In Thailand, the top of the head is considered the most sacred and pure part of the body, so touching someone’s head or hair is considered rude and disrespectful, especially a baby or a child. So the tourist guides advise: if you accidentally touch someone’s head, it’s important to apologize immediately.
5. You can meet the world’s oldest identical twins in Japan.
Umeno Sumiyama and Koume Kodama, 2 sisters from Japan, have been officially recognized as the world’s oldest living identical twins and the oldest ever identical twins, whose age is 109 years old. They were born in 1913 into a large family of 13 on Shodo Island. Now Umeno and Koume now live in different care homes.
The Japanese life expectancy is the world’s highest, at more than 87 years for women and 81 years for men, hence the country holds several records for supercentenarians. The oldest verified Japanese person and the second-oldest verified person ever was Kane Tanaka, who passed away when she was 119 years old.

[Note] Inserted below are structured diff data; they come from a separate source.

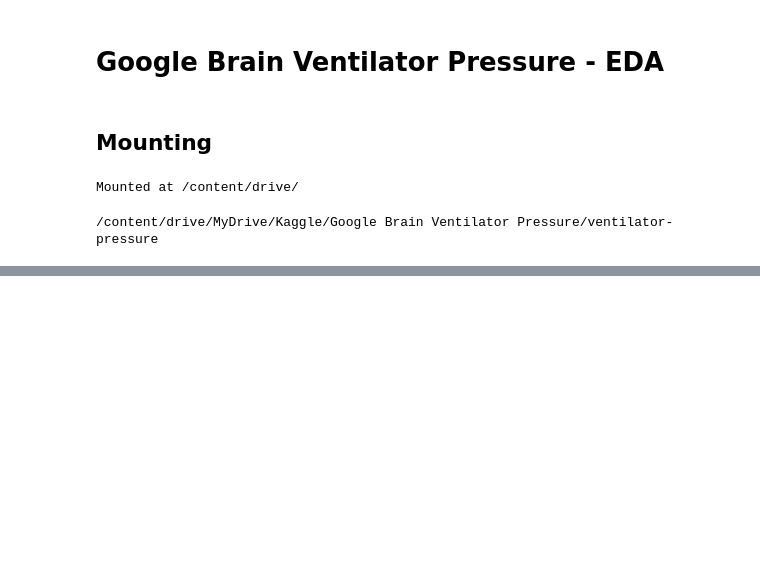
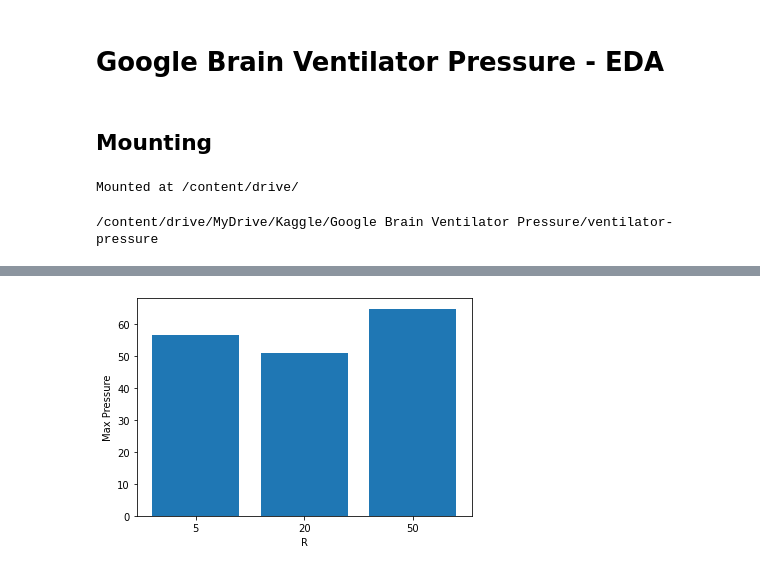
Before and after one commit to Pascapone/ventilator-pressure, a Jupyter notebook: EDA.ipynb, the cells around one changed output, grey strips where cells are left out. Drawn from its saved outputs; the diff is of its cells as text; code cells hidden in the pictures; blank space fills up the shorter version.

```diff
--- a/EDA.ipynb
+++ b/EDA.ipynb
@@ -20,0 +265,7 @@ data/  EDA.ipynb  .git/
+# %%
+r_max_pressure = df_train.groupby('R')['pressure'].max()
+bar_plt = plt.bar(r_max_pressure.index.astype(str), r_max_pressure.values)
+x_label = plt.xlabel('R')
+y_label = plt.ylabel('Max Pressure')
+# %% [output]
+[figure, added]
```
Also changed, not shown: parts of 74 cells of this notebook.
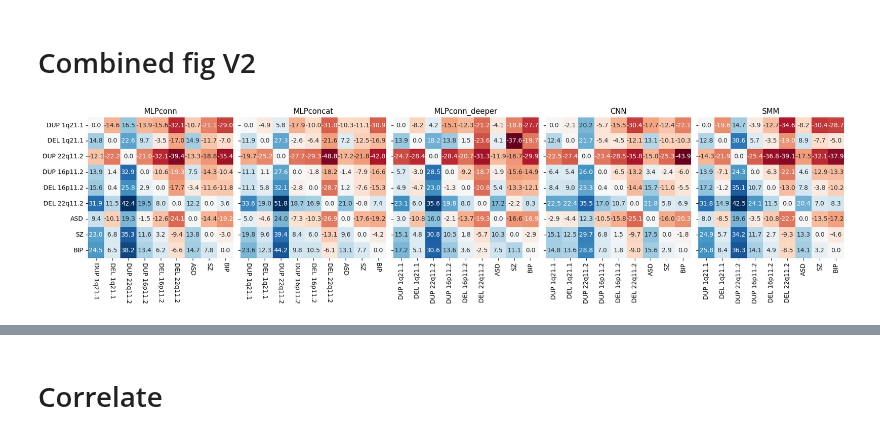
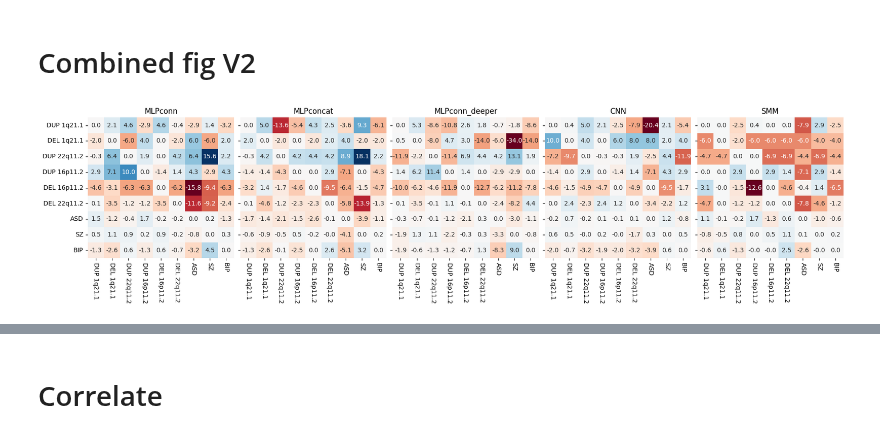
Before and after one commit to harveyaa/neuropsych_mtl, a Jupyter notebook: MTL/neg_transfer_intra.ipynb, the cells around one changed output, grey strips where cells are left out. Drawn from its saved outputs; the diff is of its cells as text; code cells hidden in the pictures.

```diff
--- a/MTL/neg_transfer_intra.ipynb
+++ b/MTL/neg_transfer_intra.ipynb
@@ -327,19 +327,19 @@ ASD SZ 4
 # %% [markdown]
 # Compare
 # %%
-mlp_diff = mlp_pairs - mlp_single
-concat_diff = concat_pairs - concat_single
-deeper_diff = deeper_pairs - deeper_single
-cnn_diff = cnn_pairs - cnn_single
-mps_diff = mps_pairs - mps_single
-mps_big_diff = mps_big_pairs - mps_big_single
+mlp_diff = (mlp_pairs.transpose() - mlp_single).transpose()
+concat_diff = (concat_pairs.transpose() - concat_single).transpose()
+deeper_diff = (deeper_pairs.transpose() - deeper_single).transpose()
+cnn_diff = (cnn_pairs.transpose() - cnn_single).transpose()
+mps_diff = (mps_pairs.transpose() - mps_single).transpose()
+mps_big_diff = (mps_big_pairs.transpose() - mps_big_single).transpose()
 
-np.save('./results_paper/neg_transfer/figures/mlp_diff.npy',mlp_diff)
-np.save('./results_paper/neg_transfer/figures/cnn_diff.npy',cnn_diff)
-np.save('./results_paper/neg_transfer/figures/concat_diff.npy',concat_diff)
-np.save('./results_paper/neg_transfer/figures/deeper_diff.npy',deeper_diff)
-np.save('./results_paper/neg_transfer/figures/mps_diff.npy',mps_diff)
-np.save('./results_paper/neg_transfer/figures/mps_big_diff.npy',mps_big_diff)
+#np.save('./results_paper/neg_transfer/figures/mlp_diff.npy',mlp_diff)
+#np.save('./results_paper/neg_transfer/figures/cnn_diff.npy',cnn_diff)
+#np.save('./results_paper/neg_transfer/figures/concat_diff.npy',concat_diff)
+#np.save('./results_paper/neg_transfer/figures/deeper_diff.npy',deeper_diff)
+#np.save('./results_paper/neg_transfer/figures/mps_diff.npy',mps_diff)
+#np.save('./results_paper/neg_transfer/figures/mps_big_diff.npy',mps_big_diff)
 # %%
 fig,ax = plt.subplots(2,2,figsize=(10,10),sharey=True,sharex=True)
 sns.heatmap(mlp_diff,xticklabels=labels,yticklabels=labels,annot=True,cmap='RdBu',cbar=False,ax=ax[0,0],center=0,fmt='.1f')
@@ -372,19 +362,22 @@ sns.heatmap(mps_big_diff,xticklabels=labels,yticklabels=labels,annot=True,cmap='
 # %%
 fig,ax = plt.subplots(1,5,figsize=(18,4.5),sharey=True,sharex=True)
 sns.heatmap(mlp_diff,xticklabels=labels,yticklabels=labels,annot=True,cmap='RdBu',cbar=False,ax=ax[0],center=0,fmt='.1f')
 sns.heatmap(concat_diff,xticklabels=labels,yticklabels=labels,annot=True,cmap='RdBu',cbar=False,ax=ax[1],center=0,fmt='.1f')
 sns.heatmap(deeper_diff,xticklabels=labels,yticklabels=labels,annot=True,cmap='RdBu',cbar=False,ax=ax[2],center=0,fmt='.1f')
 sns.heatmap(cnn_diff,xticklabels=labels,yticklabels=labels,annot=True,cmap='RdBu',cbar=False,ax=ax[3],center=0,fmt='.1f')
-sns.heatmap(mps_diff,xticklabels=labels,yticklabels=labels,annot=True,cmap='RdBu',cbar=False,ax=ax[4],center=0,fmt='.1f')
+sns.heatmap(mps_big_diff,xticklabels=labels,yticklabels=labels,annot=True,cmap='RdBu',cbar=False,ax=ax[4],center=0,fmt='.1f')
 ax[0].set_title('MLPconn')
 ax[1].set_title('MLPconcat')
 ax[2].set_title('MLPconn_deeper')
 ax[3].set_title('CNN')
 ax[4].set_title('SMM')
 
 ax[0].set_xticklabels(labels,rotation=270)
 ax[1].set_xticklabels(labels,rotation=270)
+ax[2].set_xticklabels(labels,rotation=270)
+ax[3].set_xticklabels(labels,rotation=270)
+ax[4].set_xticklabels(labels,rotation=270)
 plt.tight_layout(pad=0.5)
 plt.savefig('./results_paper/neg_transfer/figures/quint_comparison.png',dpi=300)
 # %% [output]
-[figure, old version]
+[figure, new version]
```
Also changed, not shown: parts of 12 cells of this notebook.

6. You cannot take chewing gum into Singapore.
You can take chewing gum freely anywhere in the world except for Singapore. Here the gum was banned in 1992 as one of the most well-known aspects of life, along with strict laws against littering, graffiti, jaywalking, spitting, nose-blowing in public, and urination outside of toilets (and a legal requirement to flush public toilets). These measures have been implemented to maintain a clean environment.
7. Asia is home to the smallest mammal in the world.
Not only you can meet the biggest mammal in the world in Asia, e.g., the elephant, but also the tiniest. Kitti’s hog-nosed bat is the smallest mammal and is informally known as the bumblebee bat that can be found in limestone caves along rivers in Thailand and Myanmar. The bat is 29-33 mm in size and weighs approximately 2 grams. It is known for its distinctive snout and is one of the 440 species of bats found in Asia, which makes up over one-third of the world’s bat species.
8. The world’s tallest and smallest men come from Asia.
Turkish farmer Sultan Kösen is considered one of the tallest people in recorded history (246.5 cm or 8 ft tall), with his height being a result of a genetic condition. Despite his height, Sultan Kösen has lived a relatively normal life, working as a farmer and marrying a woman who is of average height.
In the picture above, you see him meeting with Chandra Bahadur Dangi the shortest man ever, who passed away later at the age of 75. Chandra was one of the most iconic record holders to have graced the pages of the Guinness World Records book coming from Nepal, whose was 54.6 cm (21.5 in) tall, and weighed only 14.5 kg (31 lbs 15.52 oz).